In watching the video (which I very much enjoyed and recommend) the term “struggle” is used multiple times by those filmed. I believe, however, that Jana is referring to statements made by an unnamed student at 6:53 into the video:

I just found a lot of people that were supportive and willing to listen. And that eventually brought me to USGA at BYU where my community was strengthened even more. They also are struggling with the same issues of feeling rejected at Church and by their peers and their family.

Some have this mistaken conception of those who enforce the BYU Honor Code.

Some have a mistaken conception of those who enforce the BYU Honor Code.

From this Jana extrapolates that the struggle is imposed on the outside by the religious community on the individual. In other words, the unnamed student is a victim at the hands of the community. And if the community would only change to not “subtly deny the reality of homosexuality as an identity,” things would be better.

But that is not what is stated in the video. The unnamed student says that as a teen she struggled with her own identity. Every teen I’ve known (including myself) has, in coming of age, had to settle upon who or what they are. Those who come to terms with how they view themselves become well-adjusted adults; those who don’t continue to struggle with those feelings.

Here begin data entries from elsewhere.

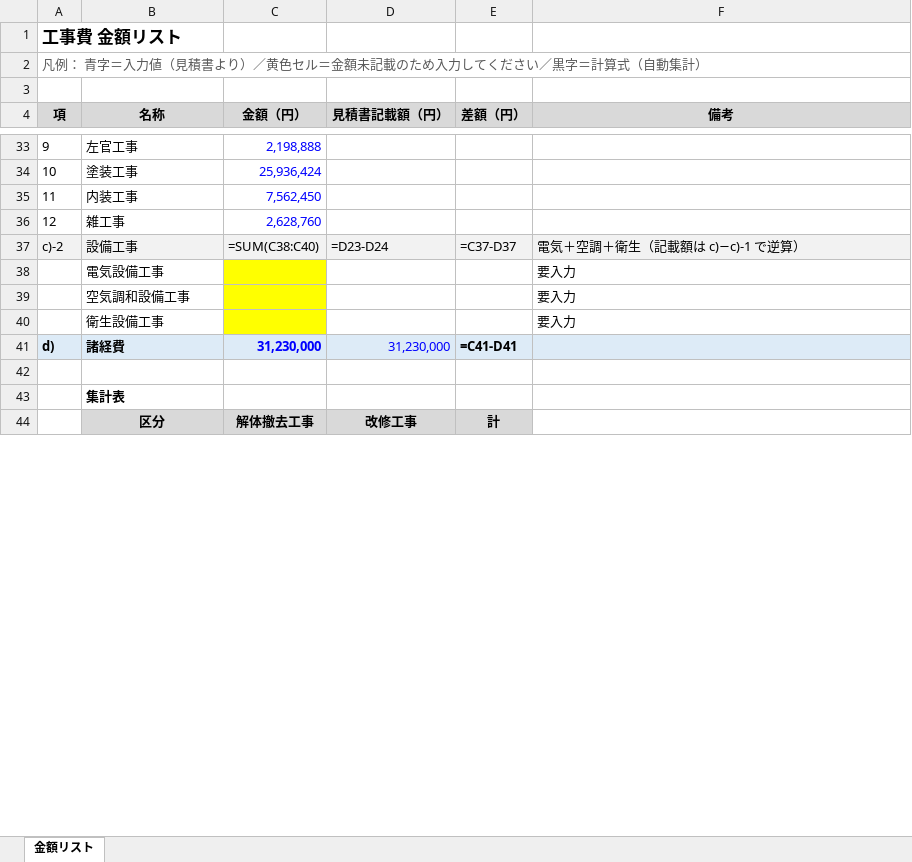
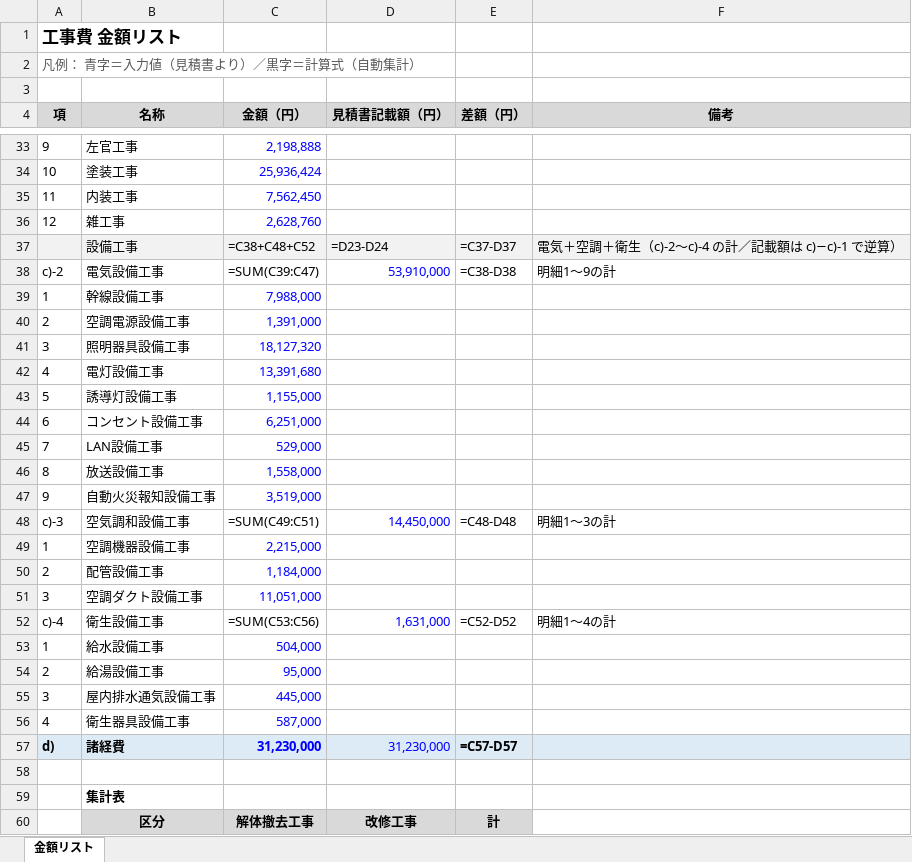
Before and after one commit to tutomukoyama1026-cpu/test-repo, an Excel workbook: 工事費金額リスト.xlsx, sheet 金額リスト, drawn as a sheet; only a part is shown, gaps mark what is left out; values as stored, in another font and other column widths than the file's, no borders; formulas without a stored value are shown as written; removed rows and columns are numbered as before the commit, all else as after; the diff covers the shown part only; the diff names each change by its address in the sheet, - before the commit and + after, or states it on an @@ line.

```diff
--- a/工事費金額リスト.xlsx (sheet 金額リスト)
+++ b/工事費金額リスト.xlsx (sheet 金額リスト)
-A2 (項): 凡例： 青字＝入力値（見積書より）／黄色セル＝金額未記載のため入力してください／黒字＝計算式（自動集計）
+A2 (項): 凡例： 青字＝入力値（見積書より）／黒字＝計算式（自動集計）
-A37 (項): c)-2
+A37 (項): (empty)
-C37 (金額（円）): =SUM(C38:C40)
+C37 (金額（円）): =C38+C48+C52
-F37 (備考): 電気＋空調＋衛生（記載額は c)−c)-1 で逆算）
+F37 (備考): 電気＋空調＋衛生（c)-2〜c)-4 の計／記載額は c)−c)-1 で逆算）
-row 38:  | 電気設備工事 |  |  |  | 要入力
-row 39:  | 空気調和設備工事 |  |  |  | 要入力
-row 40:  | 衛生設備工事 |  |  |  | 要入力
+row 38: c)-2 | 電気設備工事 | =SUM(C39:C47) | 53,910,000 | =C38-D38 | 明細1〜9の計
+row 39: 1 | 幹線設備工事 | 7,988,000
+row 40: 2 | 空調電源設備工事 | 1,391,000
+row 41: 3 | 照明器具設備工事 | 18,127,320
+row 42: 4 | 電灯設備工事 | 13,391,680
+row 43: 5 | 誘導灯設備工事 | 1,155,000
+row 44: 6 | コンセント設備工事 | 6,251,000
+row 45: 7 | LAN設備工事 | 529,000
+row 46: 8 | 放送設備工事 | 1,558,000
+row 47: 9 | 自動火災報知設備工事 | 3,519,000
+row 48: c)-3 | 空気調和設備工事 | =SUM(C49:C51) | 14,450,000 | =C48-D48 | 明細1〜3の計
+row 49: 1 | 空調機器設備工事 | 2,215,000
+row 50: 2 | 配管設備工事 | 1,184,000
+row 51: 3 | 空調ダクト設備工事 | 11,051,000
+row 52: c)-4 | 衛生設備工事 | =SUM(C53:C56) | 1,631,000 | =C52-D52 | 明細1〜4の計
+row 53: 1 | 給水設備工事 | 504,000
+row 54: 2 | 給湯設備工事 | 95,000
+row 55: 3 | 屋内排水通気設備工事 | 445,000
+row 56: 4 | 衛生器具設備工事 | 587,000
-E57 (差額（円）): =C41-D41
+E57 (差額（円）): =C57-D57
```
Also changed, not shown: 15 edited cells elsewhere in this sheet.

In fact, the student indicates what Jana characterizes as “misunderstanding and marginalization” was her perception, not the reality. The reality was that when she started to move past her perceptions, she found, at BYU, a community that strengthened her. This was reinforced by others in the video. At 7:22 Adam, another student, states “I decided to come out to some of my friends and they’ve been supportive, even here at BYU.” Right after that a similar statement is made by another student, Heather Waddington:

I don’t go to school with a bunch of hateful people. which is what I thought before; I thought I was surrounded by homophobic people that would hate me if they knew.

These aren’t innocents being victimized by their religious community. These are students who have discovered that the real problem was their perceptions and that there was acceptance and support within BYU. But you wouldn’t know it from Jana’s depiction. She portrays the glass as half empty, not half full. She sees victims where the supposed victims see hope and acceptance.

In summary, the reason that I found both articles interesting is that Damon Linker indicates that BYU is a place where liberality—in the classical sense—is thriving. Yet Jana Reiss (through endorsing Cary’s words) sees the Honor Code as “a 1984 word-making-reality thing,” which is the antithesis of liberality. This is the liberality that Linker admires:

I mean an older vision of liberalism—one rooted in the ancient virtue of liberality, meaning generosity and openness to difference. Including, for example, openness to traditionalist religious believers whose faith keeps them from affirming the legitimacy of gay marriage. When supporters of gay marriage denounce such believers as bigots, excommunicate them from civilized life, and get them fired from prominent jobs, they think and act illiberally.

It was apparent, at least to me, that Jana Reiss in encouraging and applauding those who would weaken the Church’s position on same-sex attraction is fully outside of the liberality that Linker finds worthwhile. I did, however, find a BYU student’s comment on Jana’s blog to be refreshing in its liberality:

Jana, I don’t know many people at BYU who currently believe that being gay is a “phase” that can simply be overcome. I would say that’s a minority viewpoint, and it’s a mischaracterization of our campus community to assume otherwise. I do have friends who are attracted to their same sex, and they anticipate being attracted to their same sex for the rest of their lives. That’s not what’s worth discussing. What is worth discussing is how as a covenant community, we support each other in keeping our covenants. And how we act with compassion toward those who find it difficult (not that anyone finds it easy) or who choose not to. This includes every member of our community, married, single, gay, or straight.

This is spot on—we need to be looking at how “we support each other in keeping our covenants.” That is liberal thinking in the true, classical sense.